→ **What is being asked**
Look through the records below and copy each line that includes the word "client".

→ **Exercise data**

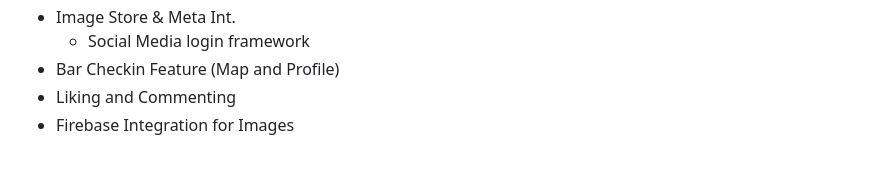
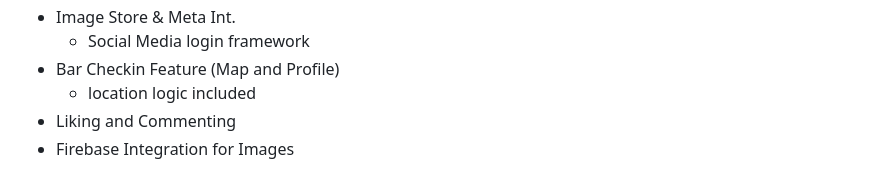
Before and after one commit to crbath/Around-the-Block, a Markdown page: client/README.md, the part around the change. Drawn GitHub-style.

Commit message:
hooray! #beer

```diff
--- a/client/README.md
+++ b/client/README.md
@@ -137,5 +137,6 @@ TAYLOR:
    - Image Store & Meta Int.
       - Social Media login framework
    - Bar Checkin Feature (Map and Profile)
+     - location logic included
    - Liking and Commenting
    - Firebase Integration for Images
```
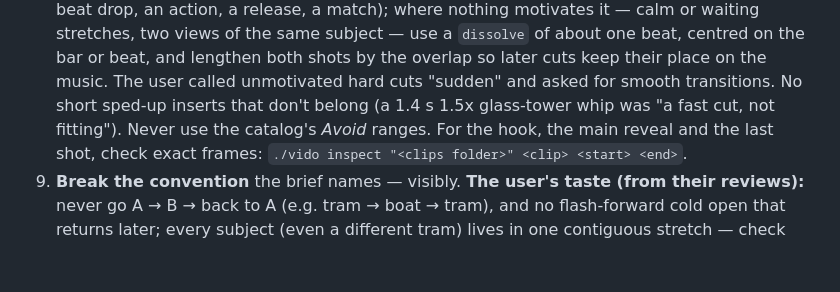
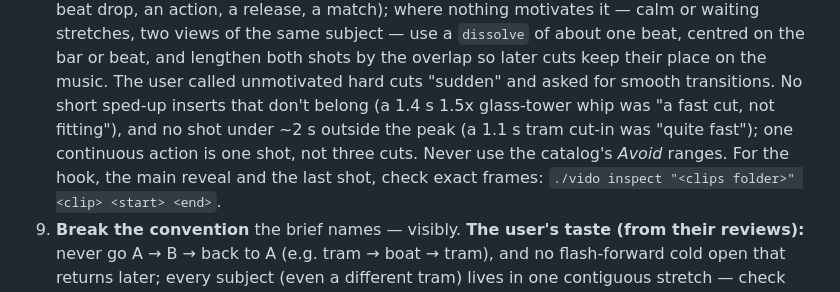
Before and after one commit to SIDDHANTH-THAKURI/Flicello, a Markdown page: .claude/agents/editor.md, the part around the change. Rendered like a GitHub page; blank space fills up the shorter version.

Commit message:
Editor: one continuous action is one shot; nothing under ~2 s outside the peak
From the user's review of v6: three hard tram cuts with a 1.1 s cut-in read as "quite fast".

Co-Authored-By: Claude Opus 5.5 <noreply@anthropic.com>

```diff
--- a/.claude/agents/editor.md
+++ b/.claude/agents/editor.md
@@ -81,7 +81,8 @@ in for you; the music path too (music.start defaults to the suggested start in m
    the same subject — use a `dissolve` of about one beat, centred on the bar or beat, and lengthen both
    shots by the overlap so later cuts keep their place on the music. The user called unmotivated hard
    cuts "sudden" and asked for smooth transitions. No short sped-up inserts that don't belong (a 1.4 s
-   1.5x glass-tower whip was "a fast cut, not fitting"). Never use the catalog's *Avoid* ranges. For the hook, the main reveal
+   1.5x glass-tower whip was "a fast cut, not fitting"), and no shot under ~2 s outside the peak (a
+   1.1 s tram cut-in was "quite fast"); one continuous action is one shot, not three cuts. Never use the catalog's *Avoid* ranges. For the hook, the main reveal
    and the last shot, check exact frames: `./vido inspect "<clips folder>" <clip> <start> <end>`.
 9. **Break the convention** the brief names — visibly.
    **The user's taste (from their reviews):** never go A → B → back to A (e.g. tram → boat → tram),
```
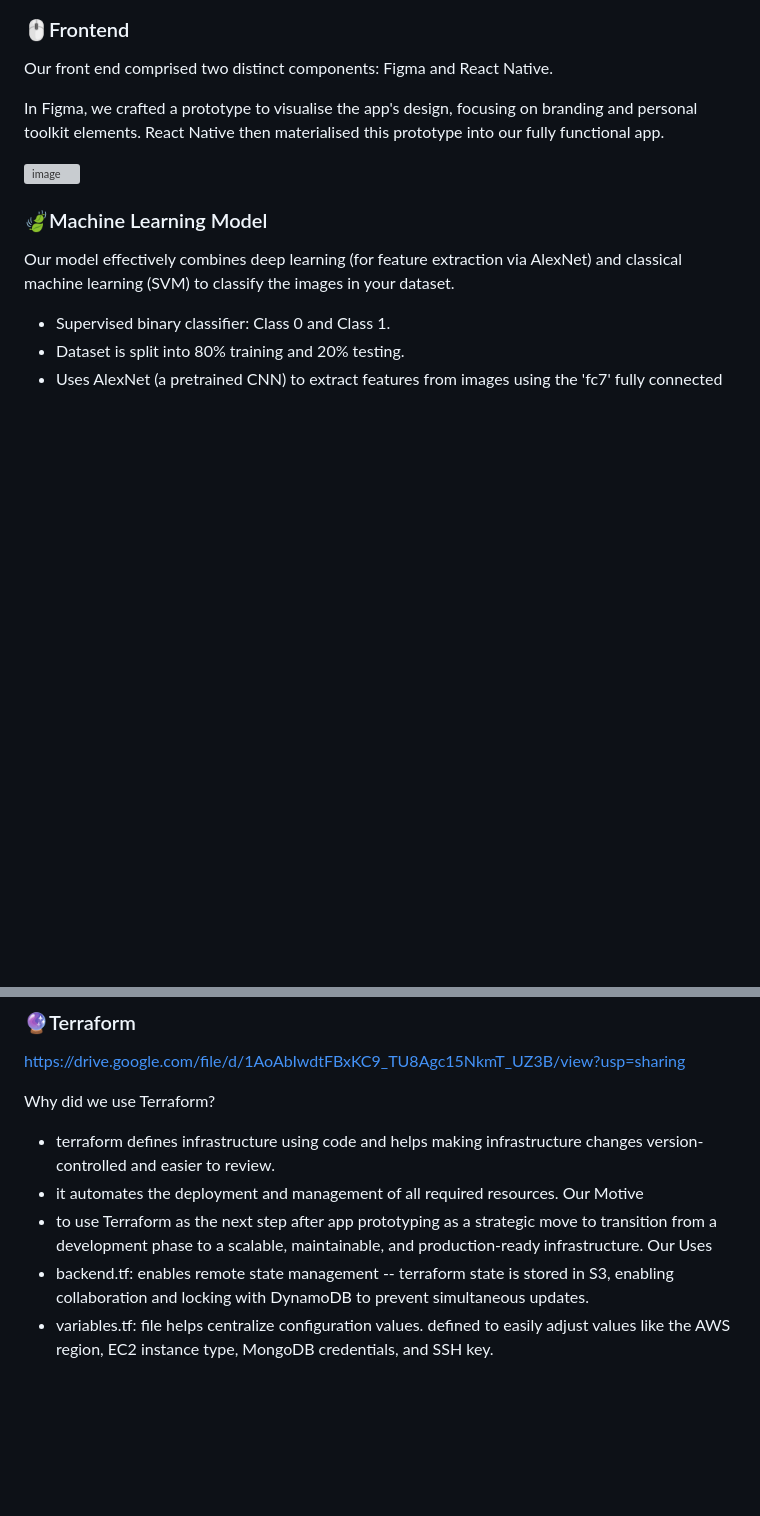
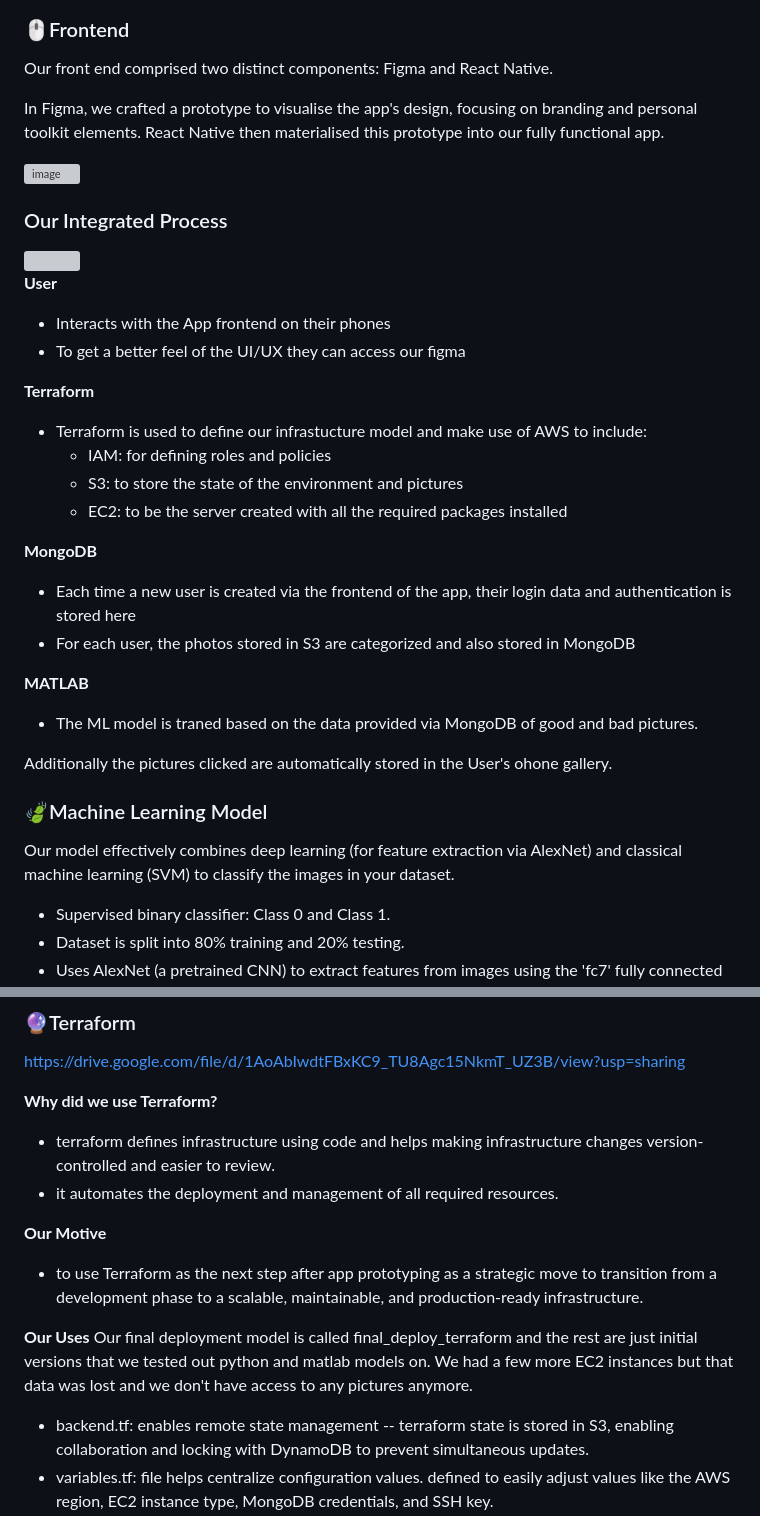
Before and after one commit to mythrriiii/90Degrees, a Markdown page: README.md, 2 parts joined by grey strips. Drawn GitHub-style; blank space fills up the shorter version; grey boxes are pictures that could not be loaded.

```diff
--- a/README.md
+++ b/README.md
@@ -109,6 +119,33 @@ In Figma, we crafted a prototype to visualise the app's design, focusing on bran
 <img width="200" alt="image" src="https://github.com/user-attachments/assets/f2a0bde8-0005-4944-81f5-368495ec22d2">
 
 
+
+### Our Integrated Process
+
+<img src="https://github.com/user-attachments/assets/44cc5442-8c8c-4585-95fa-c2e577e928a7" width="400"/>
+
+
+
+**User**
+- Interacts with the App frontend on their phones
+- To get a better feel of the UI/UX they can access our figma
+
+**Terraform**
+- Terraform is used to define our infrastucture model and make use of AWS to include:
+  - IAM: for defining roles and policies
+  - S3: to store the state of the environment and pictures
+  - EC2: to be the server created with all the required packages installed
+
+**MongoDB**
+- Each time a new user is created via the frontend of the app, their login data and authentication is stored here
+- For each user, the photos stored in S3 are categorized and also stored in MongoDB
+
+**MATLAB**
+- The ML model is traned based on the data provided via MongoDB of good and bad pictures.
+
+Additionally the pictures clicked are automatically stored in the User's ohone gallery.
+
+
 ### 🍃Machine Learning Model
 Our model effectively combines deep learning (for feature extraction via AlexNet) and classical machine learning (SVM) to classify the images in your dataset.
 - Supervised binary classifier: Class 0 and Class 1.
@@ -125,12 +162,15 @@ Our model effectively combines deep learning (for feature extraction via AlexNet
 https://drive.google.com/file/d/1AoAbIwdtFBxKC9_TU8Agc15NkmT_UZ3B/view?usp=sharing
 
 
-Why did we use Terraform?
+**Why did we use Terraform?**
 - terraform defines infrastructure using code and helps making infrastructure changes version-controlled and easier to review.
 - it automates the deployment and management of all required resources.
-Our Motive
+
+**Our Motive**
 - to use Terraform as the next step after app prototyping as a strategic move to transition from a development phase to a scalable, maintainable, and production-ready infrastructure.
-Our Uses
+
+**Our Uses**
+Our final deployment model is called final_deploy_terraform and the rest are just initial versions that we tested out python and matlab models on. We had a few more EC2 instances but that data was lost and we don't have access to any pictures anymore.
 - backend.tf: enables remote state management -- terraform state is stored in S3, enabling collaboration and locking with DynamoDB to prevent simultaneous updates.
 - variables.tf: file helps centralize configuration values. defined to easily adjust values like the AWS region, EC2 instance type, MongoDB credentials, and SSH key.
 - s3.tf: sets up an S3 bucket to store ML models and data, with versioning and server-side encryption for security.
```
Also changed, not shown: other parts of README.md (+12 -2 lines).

→ **Expected answer**
Before and after one commit to crbath/Around-the-Block, a Markdown page: client/README.md, the part around the change. Drawn GitHub-style.
--- a/client/README.md
+++ b/client/README.md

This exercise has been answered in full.